The secret to modern life is finding the measure in time management. I have two kids, career and I travel, and I don't think my life is any different than most couples. The most valuable commodity now for many people is time and how to parcel that out.
Now I meditate twice a day for half an hour. In meditation, I can let go of everything. I'm not Hugh Jackman. I'm not a dad. I'm not a husband. I'm just dipping into that powerful source that creates everything. I take a little bath in it.
Comic book fans have loved Wolverine, and all the 'X-Men' characters, for more than the action. I think that's what set it apart from many of the other comic books. In the case of Wolverine, when he appeared, he was a revolution really. He was the first anti-hero.
My favorite play in drama school was 'The Bacchae.' It's about a king who literally gets eaten alive by all the women in the play in a kind of orgy - it's related to the word 'bacchanal' - and I loved that idea of animalistic chaos and following our own desires.
Australians are coffee snobs. An influx of Italian immigrants after World War II ensured that - we probably had the word 'cappuccino' about 20 years before America. Cafe culture is really big for Aussies. We like to work hard, but we take our leisure time seriously.
Both my parents are English and came out to Australia in 1967. I was born the following year. My parents, and immigrants like them, were known as '£10 poms.' Back then, the Australian government was trying to get educated British people and Canadians - to be honest, educated white people - to come and live in Australia.
It's always interesting - how do you actually convey thought through song? We're used to the convention on stage. In film, we used to be used to it, and now sometimes it works and sometimes it doesn't. You need to be fresh and really look at the material.
I'm lucky to have worked in theater all over the world, but there's something magical about Broadway. The audiences are smart, they're educated. They go in ready and they're up for it, they're up for the party. It's a whole different atmosphere.
My friends say, 'Man you're going to have kids sleeping on pillowcases with your face on it! You're going to be on toothbrushes and magnets and stuff.' I guess now that I'm a dad, I'm thrilled about that.
When you're playing an icon like Wolverine, it's sometimes better to be someone that nobody knows because they don't know what to expect.
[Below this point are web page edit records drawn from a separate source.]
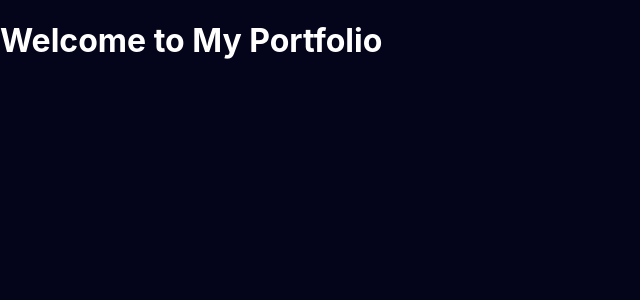
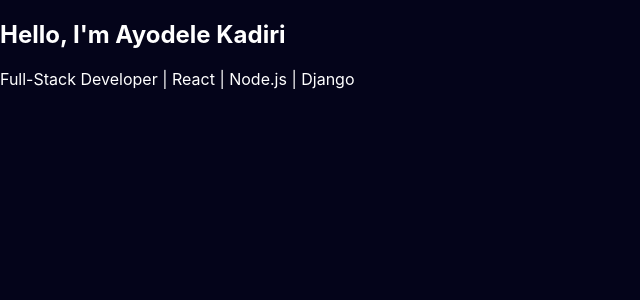
Before and after one commit to kadelcode/my-portfolio, a React (Create React App) app: page / in a window 1280 px wide. Shown: the top 300 px of the page, without its empty margins (0-640 px from the left). Built offline with nearby package versions, Linux system fonts and the light colour scheme.

Commit message:
Hero section

```diff
--- a/src/App.js
+++ b/src/App.js
@@ -23,10 +23,26 @@
     ).catch(
       () => alert("Failed to send message.")
     );
-  }
+  };
+
   return (
-    <motion.div initial={{ opacity: 0}} animate={{ opacity: 1}} transition={{ duration: 4}}>
-      <h1>Welcome to My Portfolio</h1>
-    </motion.div>
+    <div className="container">
+      {/* Hero Section */}
+      <motion.section
+        className="hero"
+        initial={{ opacity: 0, y: -50 }}
+        animate={{ opacity: 1, y: 0 }}
+        transition={{ duration: 1, ease: "easeOut", delay: 0.5 }}
+      >
+        <h1>Hello, I'm Ayodele Kadiri</h1>
+        <motion.p
+          initial={{ opacity: 0}}
+          animate={{ opacity: 1}}
+          transition={{ duration: 1.5 }}
+        >
+          Full-Stack Developer | React | Node.js | Django
+        </motion.p>
+      </motion.section>
+    </div>
   )
 }
```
I don't mind a little bit of anonymity; it helps on the subway.
I'm doing 'Les Miserables,' the movie. I've done a lot of musicals and a lot of movies, and I know there are not a lot of people in Hollywood who have been down those two paths so I've been like, 'Come on, let's do a movie/musical.'
I love food, all types of food. I love Korean food, Japanese, Italian, French. In Australia, we don't have a distinctive Australian food, so we have food from everywhere all around the world. We're very multicultural, so we grew up with lots of different types of food.
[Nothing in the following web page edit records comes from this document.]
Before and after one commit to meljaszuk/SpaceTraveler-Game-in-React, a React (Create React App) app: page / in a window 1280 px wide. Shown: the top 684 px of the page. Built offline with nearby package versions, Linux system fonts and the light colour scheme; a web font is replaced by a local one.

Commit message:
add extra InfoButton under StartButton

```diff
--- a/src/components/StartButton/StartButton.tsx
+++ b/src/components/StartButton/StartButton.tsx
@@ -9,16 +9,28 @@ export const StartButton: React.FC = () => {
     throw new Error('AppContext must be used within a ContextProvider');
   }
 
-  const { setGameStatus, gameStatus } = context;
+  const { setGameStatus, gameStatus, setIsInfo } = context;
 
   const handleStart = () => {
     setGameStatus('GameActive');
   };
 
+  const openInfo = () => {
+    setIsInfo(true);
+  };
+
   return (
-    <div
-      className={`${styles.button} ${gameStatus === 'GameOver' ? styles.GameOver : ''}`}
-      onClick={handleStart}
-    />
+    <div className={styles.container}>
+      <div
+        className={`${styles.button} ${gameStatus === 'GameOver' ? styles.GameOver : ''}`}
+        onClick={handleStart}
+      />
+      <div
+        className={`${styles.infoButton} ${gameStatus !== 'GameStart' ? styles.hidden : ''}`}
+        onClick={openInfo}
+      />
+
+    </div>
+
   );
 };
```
The first show I ever did, singing and dancing, was 'Beauty and the Beast.' I was playing Gaston. Gaston has red tights, knee high boots, and it's very physical. I had headaches every day for two months.
Americans are the most generous country on the planet. I've worked in Europe, I've worked in Australia. There is no where else where you get absolutely no attitude for being a foreigner. If you do your job well, they embrace you.
If you ask my wife, the biggest fault is my inability around the house. She says the only thing handy about me is that I'm close by. And, I have a terrible memory. I'm bad at saying no. I often double-book. There are a lot of things.
I'm not a kid. You don't get in this business for anonymity. It's not like I have posters of myself on the wall, but at the same time, I'm kind of ready for a little bit of it, but I worry for my little one, and my family - their privacy. That's what I'm more protective of.
I once sang 'Summer Nights,' from 'Grease,' at a bar in Melbourne with John Travolta, who's a good friend of mine. He looked cool singing the part of Danny - sitting in an armchair, smoking a cigar - while I got stuck playing Sandy.
To make films like 'X-Men' work commercially - and also have some class - is one of the hardest things there is to do. I want to be seen to be able to cross lots of genres and still be 'fair dinkum,' as we say in Australia, which means genuine and true and, well, unique.
In terms of theater, there's not a more supportive theater community than in New York. It's really kind of a real thrill to go there. I mean, don't forget, I'm a boy from the suburbs of Sydney, so getting to New York is a huge, huge thrill.
At which point should we let go and do what we want to do, and when should we submit to rules? Coming to terms with our true natures and who we really are has always been a fascination to humans. I know it fascinates me.